### TASK OBJECTIVE
Apart from the pictures, every record here must be copied word for word.

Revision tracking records

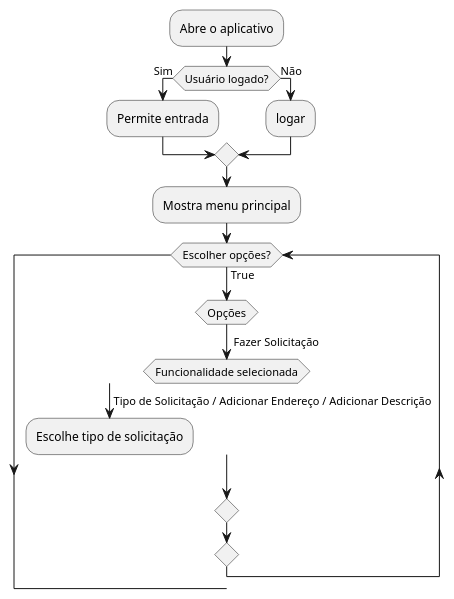
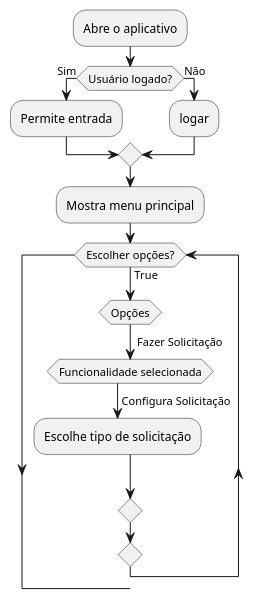
One commit to RenataArdito/Alerta-ADS changed the diagram in ActivityDiagram.md. Above: the diagram before and after it, drawn with PlantUML.

````diff
--- a/ActivityDiagram.md
+++ b/ActivityDiagram.md
@@ -1,25 +1,25 @@
 ```plantuml
 @startuml
 
 :Abre o aplicativo;
 
 if (Usuário logado?) then (Sim)
     :Permite entrada;
 else (Não)
     :logar;
 endif
 :Mostra menu principal;
 
 while (Escolher opções?) is (True)
 
 switch (Opções)
 case ( Fazer Solicitação )
     switch (Funcionalidade selecionada)
-    case (Tipo de Solicitação / Adicionar Endereço / Adicionar Descrição)
+    case (Configura Solicitação)
         :Escolhe tipo de solicitação;
     endswitch
 endswitch
 
 
 @enduml
 ```
````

### RESULT FOR THIS EXERCISE
One commit to RenataArdito/Alerta-ADS changed the diagram in ActivityDiagram.md. Above: the diagram before and after it, drawn with PlantUML.

````diff
--- a/ActivityDiagram.md
+++ b/ActivityDiagram.md
@@ -1,25 +1,25 @@
 ```plantuml
 @startuml
 
 :Abre o aplicativo;
 
 if (Usuário logado?) then (Sim)
     :Permite entrada;
 else (Não)
     :logar;
 endif
 :Mostra menu principal;
 
 while (Escolher opções?) is (True)
 
 switch (Opções)
 case ( Fazer Solicitação )
     switch (Funcionalidade selecionada)
-    case (Tipo de Solicitação / Adicionar Endereço / Adicionar Descrição)
+    case (Configura Solicitação)
         :Escolhe tipo de solicitação;
     endswitch
 endswitch
 
 
 @enduml
 ```
````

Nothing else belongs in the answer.